Oil steadied near $57 a barrel as traders weighed OPEC’s production cuts against the prospect of a fresh surge in U.S. supplies.
Futures slipped 0.4 percent in New York after dropping 1.5 percent Monday, the most in three weeks. OPEC’s November output slid to a six-month low, led by declines from Angola and Kuwait, according to a Bloomberg survey. In the U.S., production has risen over the past month, though inventories probably fell last week, a separate survey showed before a government report Wednesday.
Oil is averaging about $54 a barrel this quarter, the highest in more than two years as global supply tightens and as the Organization of Petroleum Exporting Countries and its allies agreed to extend output curbs until the end of 2018. OPEC’s pact has bolstered prices, giving U.S. shale drillers the confidence to invest more in expanding production.
“Looking ahead, we see the tightening of the global oil market balance slowing and partially reversing,” said Norbert Ruecker, head of commodity research at Julius Baer Group Ltd. in Zurich. “Christmas has come early for the shale business.”
West Texas Intermediate for January delivery fell 20 cents to $57.27 a barrel on the New York Mercantile Exchange at 8:22 a.m. local time. Total volume traded was about 23 percent below the 100-day average. Prices lost 89 cents to $57.47 on Monday, the first drop in three sessions.

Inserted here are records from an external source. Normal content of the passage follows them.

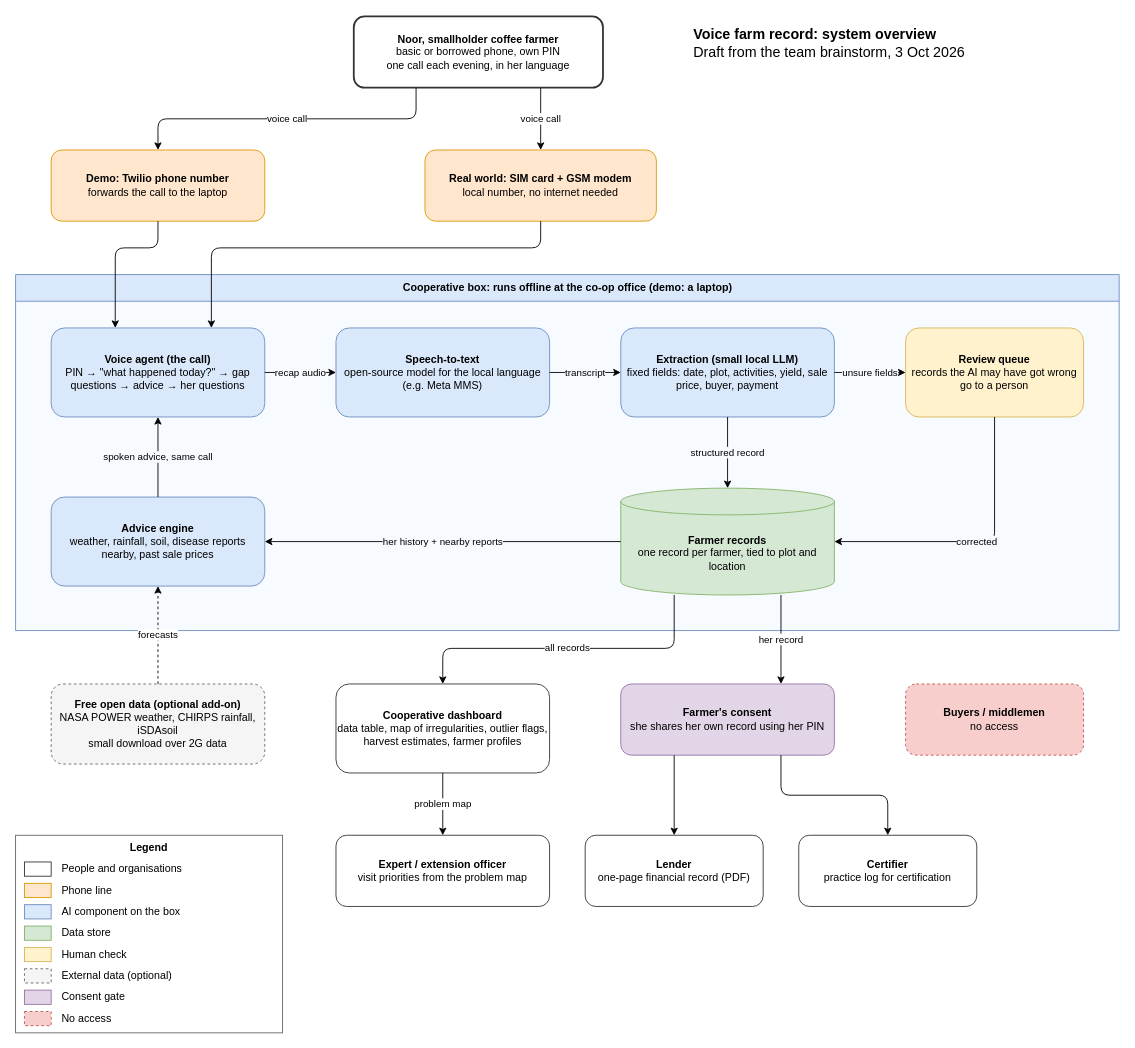
The draw.io diagram docs/architecture.drawio in jonathanbernsteiner/Hack-Nation_World-Bank-Agriculture-Case, before the edit. Source tidied: cells renumbered, new cells numbered last; positions are measured from the earlier drawing's top-left corner, leaving out a move shared by most shapes. Both pictures are drawn from the tidied source at 89%, with x=0, y=0 at pixel (15, 16).
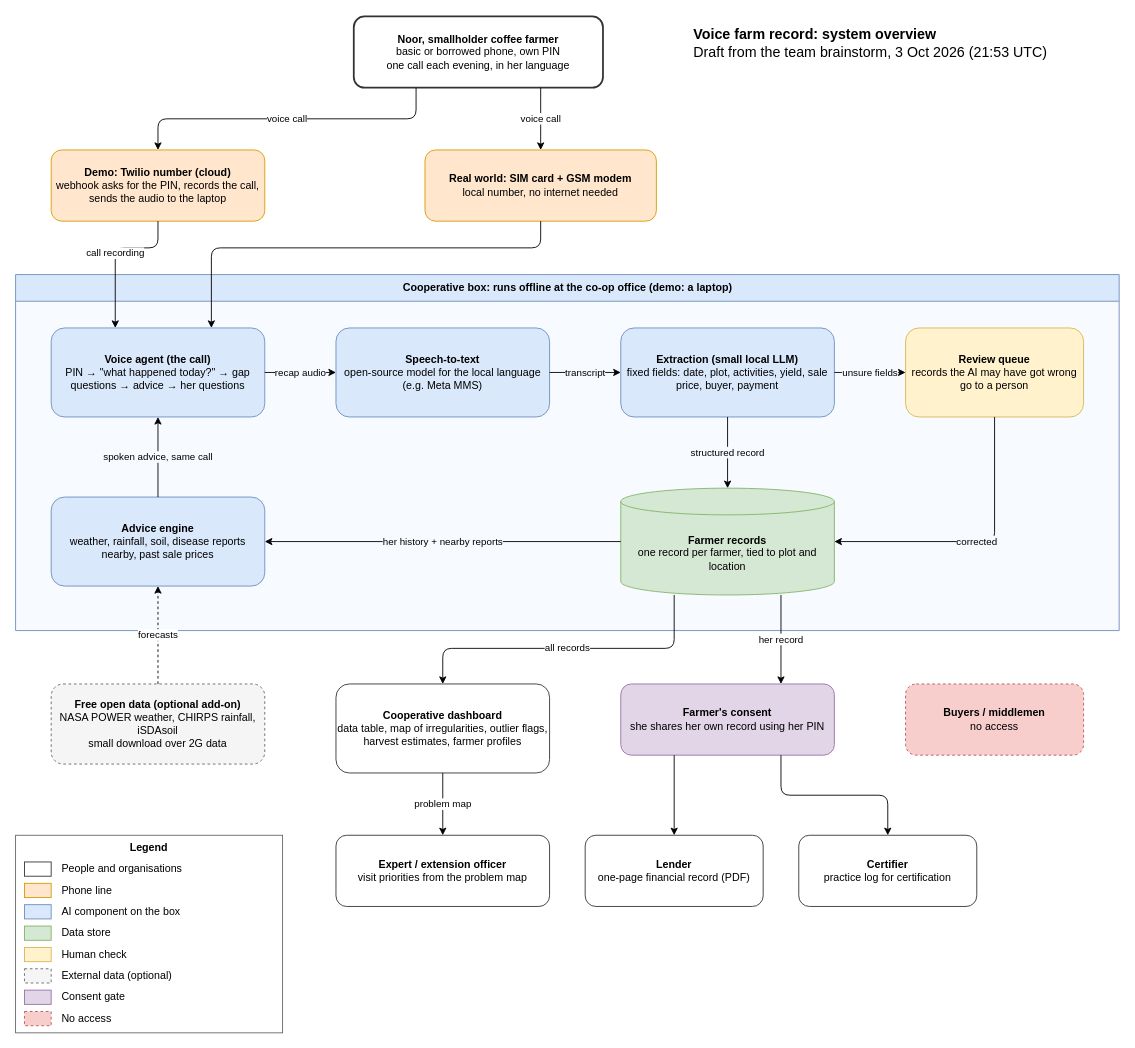
After the change.

Commit message (it also covers changes not shown here):
docs: add Twilio call flow to architecture diagram

The change refers to these unchanged cells:
```xml
<mxCell id="7" value="&lt;b&gt;Voice agent (the call)&lt;/b&gt;&lt;br&gt;PIN → &quot;what happened today?&quot; → gap questions → advice → her questions" style="rounded=1;whiteSpace=wrap;html=1;fillColor=#dae8fc;strokeColor=#6c8ebf;" parent="6" vertex="1">
  <mxGeometry x="40" y="60" width="240" height="100" as="geometry" />
</mxCell>
```

The edit, as a diff of the source:
```diff
@@
-    <mxCell id="2" value="&lt;b&gt;Voice farm record: system overview&lt;/b&gt;&lt;br&gt;Draft from the team brainstorm, 3 Oct 2026" style="text;html=1;align=left;verticalAlign=middle;fontSize=16;" parent="1" vertex="1">
+    <mxCell id="2" value="&lt;b&gt;Voice farm record: system overview&lt;/b&gt;&lt;br&gt;Draft from the team brainstorm, 3 Oct 2026 (21:53 UTC)" style="text;html=1;align=left;verticalAlign=middle;fontSize=16;" parent="1" vertex="1">
       <mxGeometry x="760" width="440" height="60" as="geometry" />
     </mxCell>
@@
-    <mxCell id="4" value="&lt;b&gt;Demo: Twilio phone number&lt;/b&gt;&lt;br&gt;forwards the call to the laptop" style="rounded=1;whiteSpace=wrap;html=1;fillColor=#ffe6cc;strokeColor=#d79b00;" parent="1" vertex="1">
+    <mxCell id="4" value="&lt;b&gt;Demo: Twilio number (cloud)&lt;/b&gt;&lt;br&gt;webhook asks for the PIN, records the call, sends the audio to the laptop" style="rounded=1;whiteSpace=wrap;html=1;fillColor=#ffe6cc;strokeColor=#d79b00;" parent="1" vertex="1">
       <mxGeometry x="40" y="150" width="240" height="80" as="geometry" />
     </mxCell>
@@
-    <mxCell id="22" style="edgeStyle=orthogonalEdgeStyle;rounded=1;jettySize=auto;html=1;exitX=0.5;exitY=1;exitDx=0;exitDy=0;entryX=0.3;entryY=0;entryDx=0;entryDy=0;" parent="1" edge="1" source="4" target="7">
+    <mxCell id="22" value="call recording" style="edgeStyle=orthogonalEdgeStyle;rounded=1;jettySize=auto;html=1;exitX=0.5;exitY=1;exitDx=0;exitDy=0;entryX=0.3;entryY=0;entryDx=0;entryDy=0;" parent="1" edge="1" source="4" target="7">
       <mxGeometry relative="1" as="geometry">
         <Array as="points">
           <mxPoint x="160" y="260" />
           <mxPoint x="112" y="260" />
         </Array>
       </mxGeometry>
     </mxCell>
```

Brent for February settlement slid 3 cents to $62.42 a barrel on the London-based ICE Futures Europe exchange after declining 2 percent on Monday. The global benchmark crude traded at a premium of $5.11 to February WTI.
U.S. crude stockpiles probably shrank by 2.5 million barrels last week, according to a forecast compiled by Bloomberg before an Energy Information Administration report on Wednesday.
Inventories at Cushing, Oklahoma, the delivery point for WTI, probably dropped by 2.4 million barrels, the survey showed. Inventories at the hub slid for a third week through Nov. 24 to 58.3 million barrels, the lowest since September.
OPEC’s output in November fell by 80,000 barrels a day to 32.47 million a day, the lowest level since May, according to the Bloomberg survey of analysts, oil companies and ship-tracking data. Goldman Sachs Group Inc. raised its price forecast for Brent in 2018 to $62 a barrel from $58 and for WTI to $57.50 from $55 on lower inventories next year as OPEC and its allies extend supply cuts.